What is needed:
When the data below is printed, every line must match exactly and the images must be absent.

Stored data

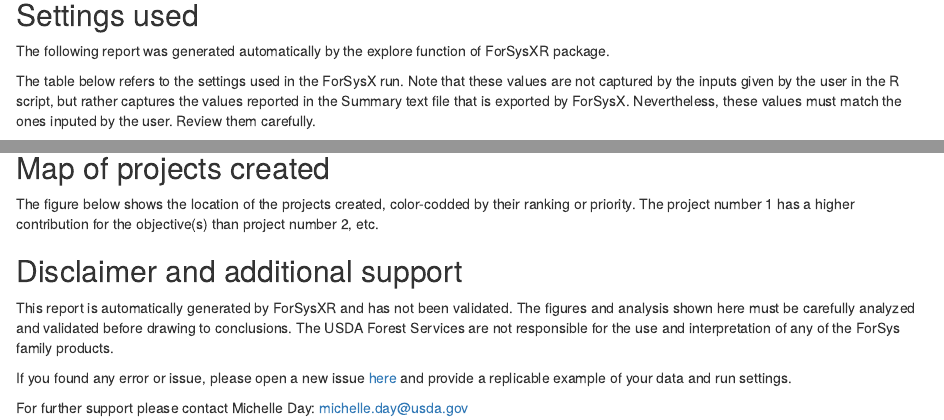
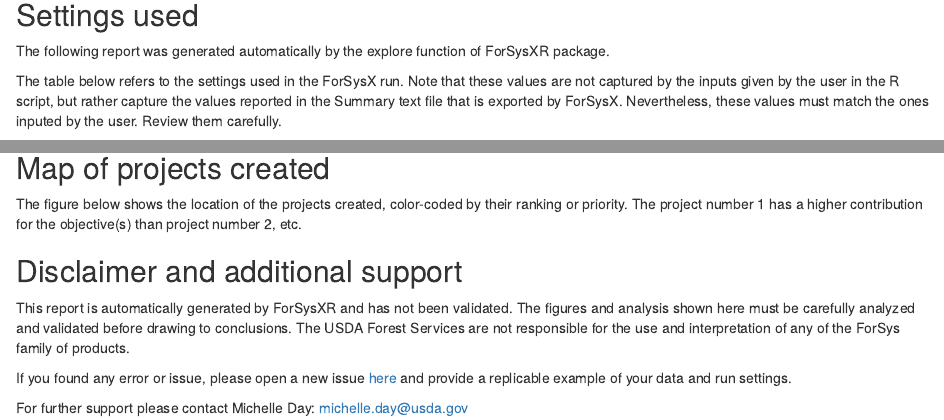
Before and after one commit to forsys-sp/ForSysXR, an R Markdown document (inst/rmd_template/template_report_explore_static.Rmd): the page in a window 1100 px wide, from 260 px down, and a second part further down, joined at a grey line. Rendered offline with R 4.5, knitr and Pandoc, with nearby package versions; some code elsewhere in the file could not run offline.

Commit message:
Update template_report_explore_static.Rmd
Correcting typos

```diff
--- a/inst/rmd_template/template_report_explore_static.Rmd
+++ b/inst/rmd_template/template_report_explore_static.Rmd
@@ -66,7 +66,7 @@
 
 The following report was generated automatically by the explore function of ForSysXR package.
 
-The table below refers to the settings used in the ForSysX run. Note that these values are not captured by the inputs given by the user in the R script, but rather captures the values reported in the Summary text file that is exported by ForSysX. Nevertheless, these values must match the ones inputed by the user. Review them carefully.
+The table below refers to the settings used in the ForSysX run. Note that these values are not captured by the inputs given by the user in the R script, but rather capture the values reported in the Summary text file that is exported by ForSysX. Nevertheless, these values must match the ones inputed by the user. Review them carefully.
 
 
 
@@ -78,7 +78,7 @@
 
 ## Map of projects created
 
-The figure below shows the location of the projects created, color-codded by their ranking or priority. The project number 1 has a higher contribution for the objective(s) than project number 2, etc.
+The figure below shows the location of the projects created, color-coded by their ranking or priority. The project number 1 has a higher contribution for the objective(s) than project number 2, etc.
 
 
 
@@ -88,7 +88,7 @@
 
 This report is automatically generated by ForSysXR and has not been validated. The figures and analysis shown here must be
 carefully analyzed and validated before drawing to conclusions. The USDA Forest Services are not responsible for the use and
-interpretation of any of the ForSys family products.
+interpretation of any of the ForSys family of products.
 
 If you found any error or issue, please open a new issue [here](https://github.com/forsys-sp/ForSysXR/issues) and provide a replicable example of your data and run settings.
 
```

Exercise response:
Before and after one commit to forsys-sp/ForSysXR, an R Markdown document (inst/rmd_template/template_report_explore_static.Rmd): the page in a window 1100 px wide, from 260 px down, and a second part further down, joined at a grey line. Rendered offline with R 4.5, knitr and Pandoc, with nearby package versions; some code elsewhere in the file could not run offline.

Commit message:
Update template_report_explore_static.Rmd
Correcting typos

```diff
--- a/inst/rmd_template/template_report_explore_static.Rmd
+++ b/inst/rmd_template/template_report_explore_static.Rmd
@@ -66,7 +66,7 @@
 
 The following report was generated automatically by the explore function of ForSysXR package.
 
-The table below refers to the settings used in the ForSysX run. Note that these values are not captured by the inputs given by the user in the R script, but rather captures the values reported in the Summary text file that is exported by ForSysX. Nevertheless, these values must match the ones inputed by the user. Review them carefully.
+The table below refers to the settings used in the ForSysX run. Note that these values are not captured by the inputs given by the user in the R script, but rather capture the values reported in the Summary text file that is exported by ForSysX. Nevertheless, these values must match the ones inputed by the user. Review them carefully.
 
 
 
@@ -78,7 +78,7 @@
 
 ## Map of projects created
 
-The figure below shows the location of the projects created, color-codded by their ranking or priority. The project number 1 has a higher contribution for the objective(s) than project number 2, etc.
+The figure below shows the location of the projects created, color-coded by their ranking or priority. The project number 1 has a higher contribution for the objective(s) than project number 2, etc.
 
 
 
@@ -88,7 +88,7 @@
 
 This report is automatically generated by ForSysXR and has not been validated. The figures and analysis shown here must be
 carefully analyzed and validated before drawing to conclusions. The USDA Forest Services are not responsible for the use and
-interpretation of any of the ForSys family products.
+interpretation of any of the ForSys family of products.
 
 If you found any error or issue, please open a new issue [here](https://github.com/forsys-sp/ForSysXR/issues) and provide a replicable example of your data and run settings.
 
```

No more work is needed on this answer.